*** Opening Data ***
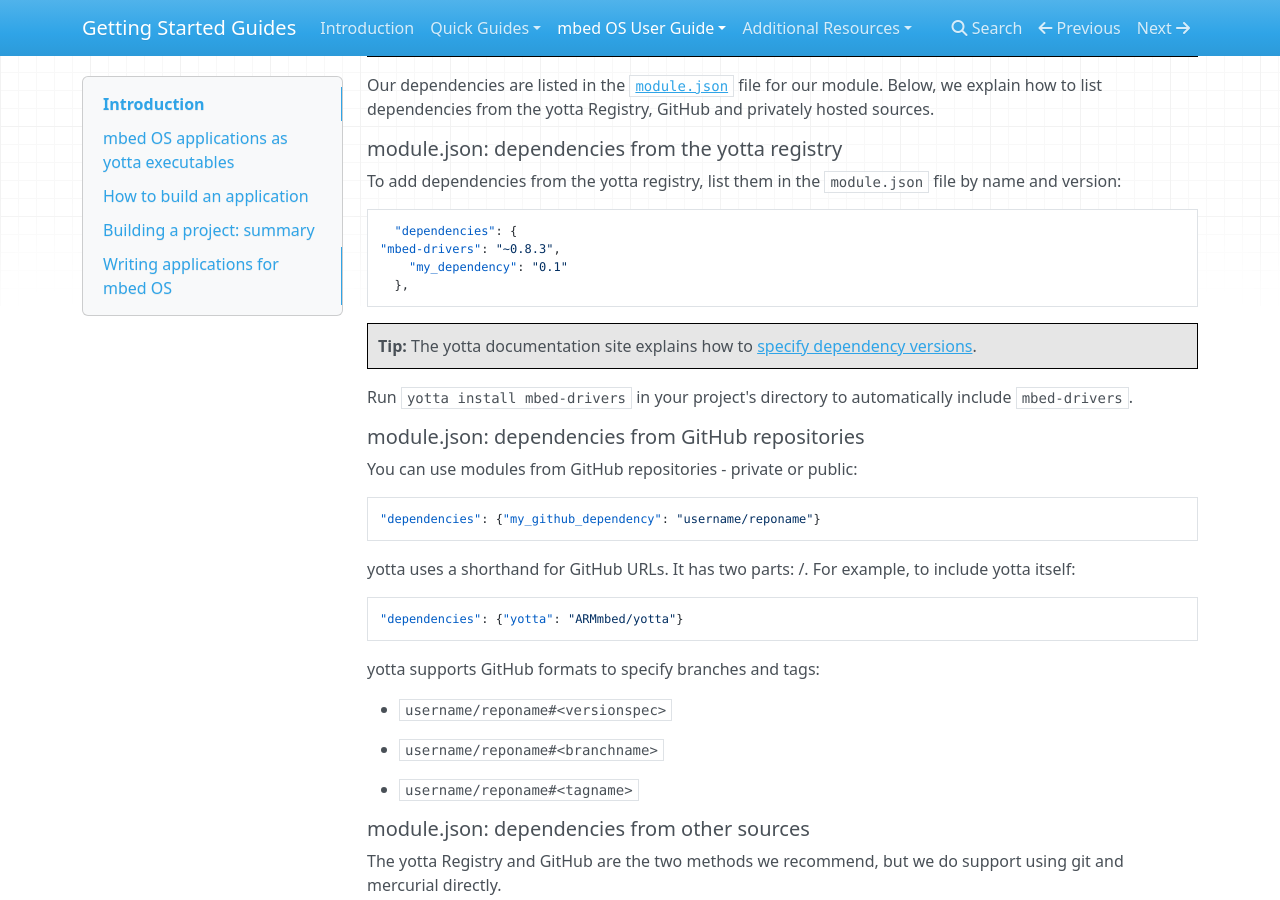
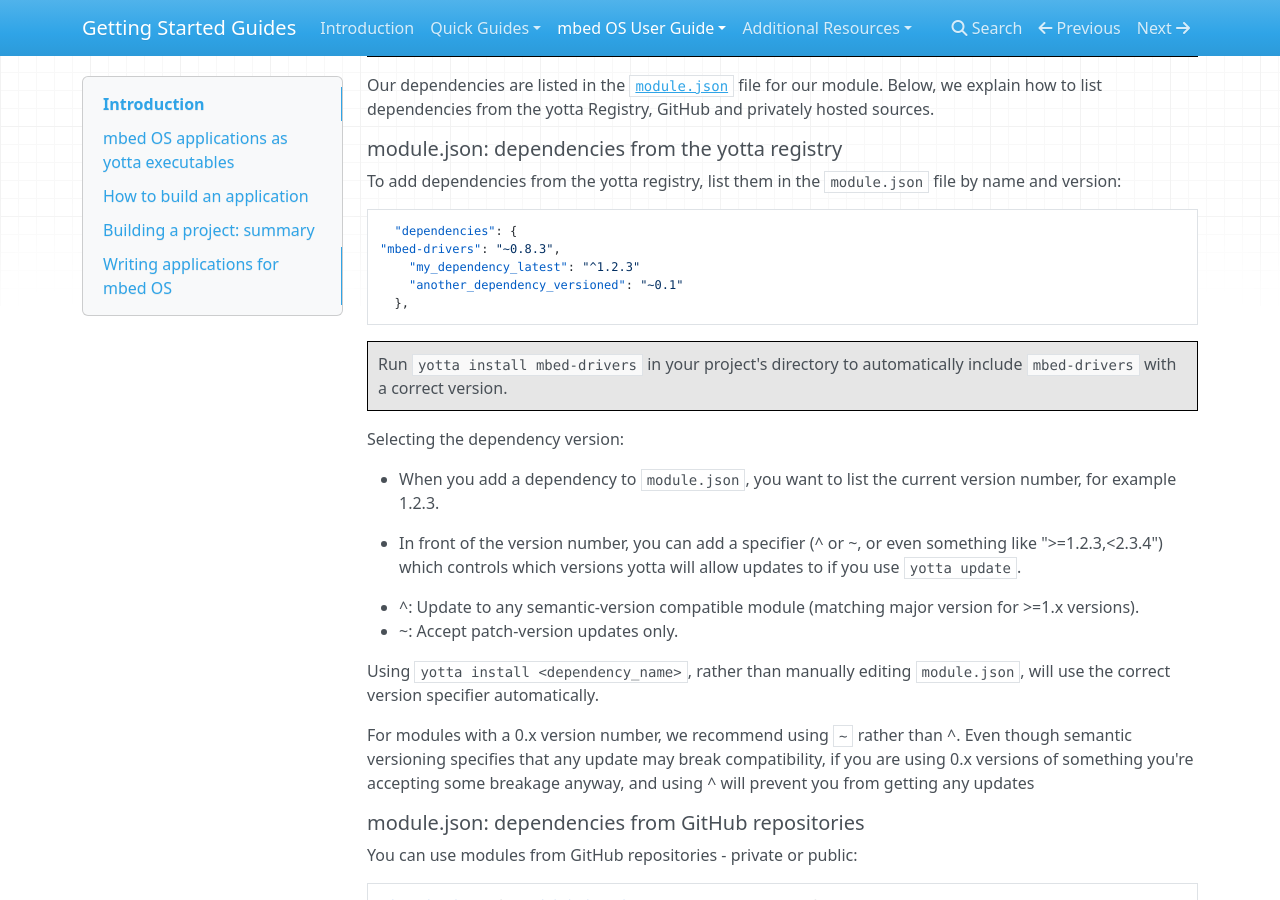
Before and after one commit to ARMmbed/GettingStartedmbedOS, an MkDocs documentation site: the page built from Docs/Full_Guide/app_on_yotta.md, in a window 1280 px wide and 900 px high, scrolled down 7267 px. Built offline with MkDocs 1.6.1, drawn with Linux system fonts in a browser that asks for light colours; nearby versions of some CDN libraries; old or Windows-style settings are respelled for this version of MkDocs.

Commit message:
Updating version selection for modules

````diff
--- a/Docs/Full_Guide/app_on_yotta.md
+++ b/Docs/Full_Guide/app_on_yotta.md
@@ -239,13 +239,25 @@ To add dependencies from the yotta registry, list them in the ``module.json`` fi
 ```
   "dependencies": {
 "mbed-drivers": "~0.8.3",
-	"my_dependency": "0.1"
+	"my_dependency_latest": "^1.2.3"
+	"another_dependency_versioned": "~0.1"
   },
 ```
 
-<span style="background-color:#E6E6E6;  border:1px solid #000;display:block; height:100%; padding:10px">**Tip:** The yotta documentation site explains how to [specify dependency versions](http://yottadocs.mbed.com/reference/module.html).</span>
 
-Run ``yotta install mbed-drivers`` in your project's directory to automatically include ``mbed-drivers``.
+<span style="background-color:#E6E6E6;  border:1px solid #000;display:block; height:100%; padding:10px">Run ``yotta install mbed-drivers`` in your project's directory to automatically include ``mbed-drivers`` with a correct version.</span>
+
+Selecting the dependency version:
+
+* When you add a dependency to ``module.json``, you want to list the current version number, for example 1.2.3.
+
+* In front of the version number, you can add a specifier (^ or ~, or even something like ">=1.2.3,<2.3.4") which controls which versions yotta will allow updates to if you use ``yotta update``.
+ * ^: Update to any semantic-version compatible module (matching major version for >=1.x versions).
+ * ~: Accept patch-version updates only.
+
+Using ``yotta install <dependency_name>``, rather than manually editing ``module.json``, will use the correct version specifier automatically.
+
+For modules with a 0.x version number, we recommend using ``~`` rather than ^. Even though semantic versioning specifies that any update may break compatibility, if you are using 0.x versions of something you're accepting some breakage anyway, and using ^ will prevent you from getting any updates
 
 ##### module.json: dependencies from GitHub repositories
 
````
*** Closing Data ***
**What is being asked**
Copy all lines above containing the string "list".

**Solved exercise**
@@ -239,13 +239,25 @@ To add dependencies from the yotta registry, list them in the ``module.json`` fi
+* When you add a dependency to ``module.json``, you want to list the current version number, for example 1.2.3.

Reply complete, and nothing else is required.